Work through the data line by line, gathering every line that has the word "https".

### Provided records
■ ■ ■ ■ ■ ■ ■

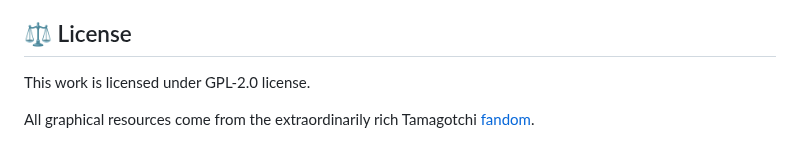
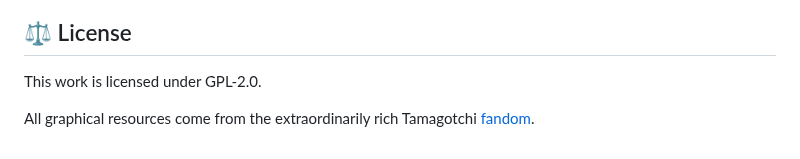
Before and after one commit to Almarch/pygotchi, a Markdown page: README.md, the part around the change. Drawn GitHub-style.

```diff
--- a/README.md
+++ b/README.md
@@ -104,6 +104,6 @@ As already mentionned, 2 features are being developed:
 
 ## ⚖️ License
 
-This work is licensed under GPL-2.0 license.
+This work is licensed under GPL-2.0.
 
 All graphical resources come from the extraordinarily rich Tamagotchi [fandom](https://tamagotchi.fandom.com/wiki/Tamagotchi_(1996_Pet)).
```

■ ■ ■ ■ ■ ■ ■

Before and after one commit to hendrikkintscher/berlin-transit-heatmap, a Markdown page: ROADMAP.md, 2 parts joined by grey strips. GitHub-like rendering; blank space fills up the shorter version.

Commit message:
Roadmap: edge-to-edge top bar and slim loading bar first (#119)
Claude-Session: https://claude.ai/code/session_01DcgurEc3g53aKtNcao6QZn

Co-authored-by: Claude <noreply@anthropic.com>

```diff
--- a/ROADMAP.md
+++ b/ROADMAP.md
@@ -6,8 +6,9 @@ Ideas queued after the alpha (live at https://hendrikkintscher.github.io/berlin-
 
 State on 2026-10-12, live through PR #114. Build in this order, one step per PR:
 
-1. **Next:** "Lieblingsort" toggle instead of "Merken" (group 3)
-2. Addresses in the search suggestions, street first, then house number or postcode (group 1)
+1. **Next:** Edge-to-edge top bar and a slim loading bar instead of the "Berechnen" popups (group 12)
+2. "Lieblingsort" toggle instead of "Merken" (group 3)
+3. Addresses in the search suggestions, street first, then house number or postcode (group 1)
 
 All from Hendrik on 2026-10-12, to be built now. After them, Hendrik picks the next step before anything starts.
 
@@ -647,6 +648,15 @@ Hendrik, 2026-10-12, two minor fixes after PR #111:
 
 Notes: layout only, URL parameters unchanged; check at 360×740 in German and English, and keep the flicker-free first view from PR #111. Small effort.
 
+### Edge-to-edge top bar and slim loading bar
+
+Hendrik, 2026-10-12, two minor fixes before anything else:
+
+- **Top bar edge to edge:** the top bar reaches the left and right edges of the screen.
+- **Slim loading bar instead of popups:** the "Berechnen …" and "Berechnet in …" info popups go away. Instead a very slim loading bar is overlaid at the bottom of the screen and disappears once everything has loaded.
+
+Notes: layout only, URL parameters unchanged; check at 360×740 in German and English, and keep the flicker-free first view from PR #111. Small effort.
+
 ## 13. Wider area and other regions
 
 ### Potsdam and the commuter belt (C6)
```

■ ■ ■ ■ ■ ■ ■

### Exercise answer
 All graphical resources come from the extraordinarily rich Tamagotchi [fandom](https://tamagotchi.fandom.com/wiki/Tamagotchi_(1996_Pet)).
Claude-Session: https://claude.ai/code/session_01DcgurEc3g53aKtNcao6QZn
@@ -6,8 +6,9 @@ Ideas queued after the alpha (live at https://hendrikkintscher.github.io/berlin-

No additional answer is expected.